* TASK MATERIAL *
------------------------------------------------

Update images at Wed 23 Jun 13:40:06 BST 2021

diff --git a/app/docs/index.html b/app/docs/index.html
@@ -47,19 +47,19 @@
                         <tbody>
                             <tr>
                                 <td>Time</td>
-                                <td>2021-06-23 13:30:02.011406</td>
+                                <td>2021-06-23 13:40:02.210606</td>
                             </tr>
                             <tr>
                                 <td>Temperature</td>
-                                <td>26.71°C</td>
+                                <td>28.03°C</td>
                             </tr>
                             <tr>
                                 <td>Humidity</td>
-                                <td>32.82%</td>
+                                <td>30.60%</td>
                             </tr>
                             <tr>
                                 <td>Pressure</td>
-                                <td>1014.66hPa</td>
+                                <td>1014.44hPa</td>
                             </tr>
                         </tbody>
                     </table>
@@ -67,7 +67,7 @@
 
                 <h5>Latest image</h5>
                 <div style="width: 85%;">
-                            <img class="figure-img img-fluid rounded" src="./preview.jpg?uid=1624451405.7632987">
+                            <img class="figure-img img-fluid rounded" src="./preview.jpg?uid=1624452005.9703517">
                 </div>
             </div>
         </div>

------------------------------------------------

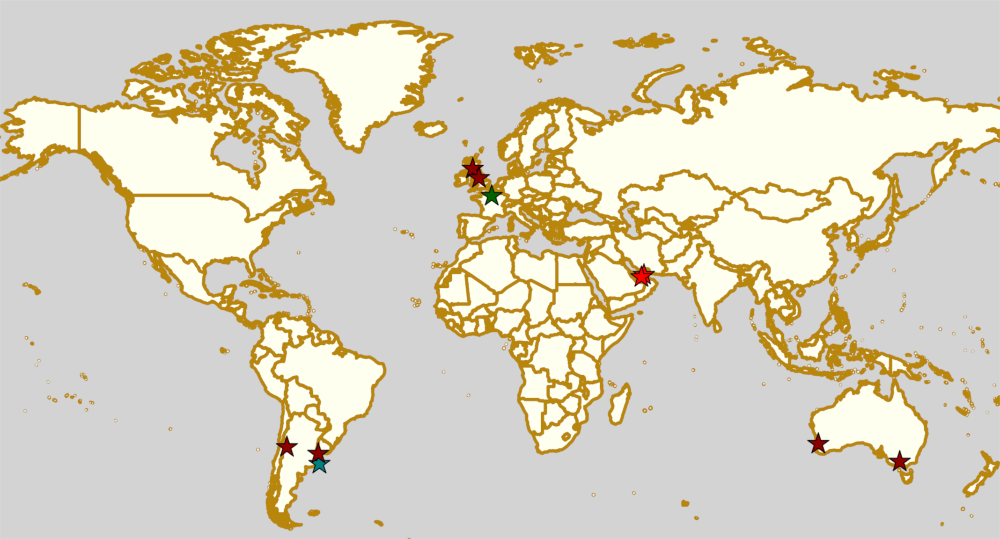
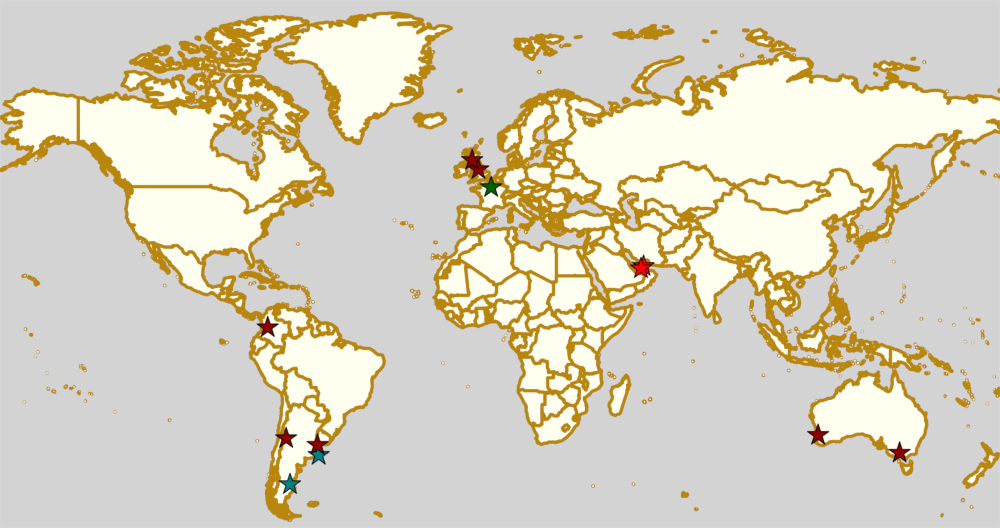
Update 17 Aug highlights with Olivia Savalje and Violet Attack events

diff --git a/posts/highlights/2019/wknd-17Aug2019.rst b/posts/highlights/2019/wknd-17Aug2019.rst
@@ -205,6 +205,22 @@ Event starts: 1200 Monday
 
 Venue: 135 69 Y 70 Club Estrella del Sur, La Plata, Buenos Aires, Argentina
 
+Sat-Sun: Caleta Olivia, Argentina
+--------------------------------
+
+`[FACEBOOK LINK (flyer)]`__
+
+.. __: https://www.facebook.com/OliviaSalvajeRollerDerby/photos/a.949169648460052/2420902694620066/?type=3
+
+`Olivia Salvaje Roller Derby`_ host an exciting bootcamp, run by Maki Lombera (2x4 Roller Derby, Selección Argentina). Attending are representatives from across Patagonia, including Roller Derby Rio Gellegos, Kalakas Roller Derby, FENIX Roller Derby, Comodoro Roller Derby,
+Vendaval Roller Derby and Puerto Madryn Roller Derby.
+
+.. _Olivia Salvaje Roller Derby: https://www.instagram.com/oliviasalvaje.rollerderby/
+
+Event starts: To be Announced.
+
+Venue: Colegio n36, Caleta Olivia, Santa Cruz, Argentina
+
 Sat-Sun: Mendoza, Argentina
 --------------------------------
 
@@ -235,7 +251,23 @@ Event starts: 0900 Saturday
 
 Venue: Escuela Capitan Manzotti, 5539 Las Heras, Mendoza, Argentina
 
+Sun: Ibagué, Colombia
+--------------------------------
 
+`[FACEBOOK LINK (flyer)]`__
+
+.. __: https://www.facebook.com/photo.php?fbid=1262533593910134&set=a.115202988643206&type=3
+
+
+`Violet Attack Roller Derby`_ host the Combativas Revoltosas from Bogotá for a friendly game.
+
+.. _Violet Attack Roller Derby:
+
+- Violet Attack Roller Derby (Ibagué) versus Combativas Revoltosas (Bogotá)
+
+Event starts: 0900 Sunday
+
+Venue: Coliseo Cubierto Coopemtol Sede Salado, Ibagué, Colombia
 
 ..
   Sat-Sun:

------------------------------------------------

* EXERCISE *
Among the entries, count the lines that hold "Argentina". Reply with the count only.

* ANSWER BOX *
6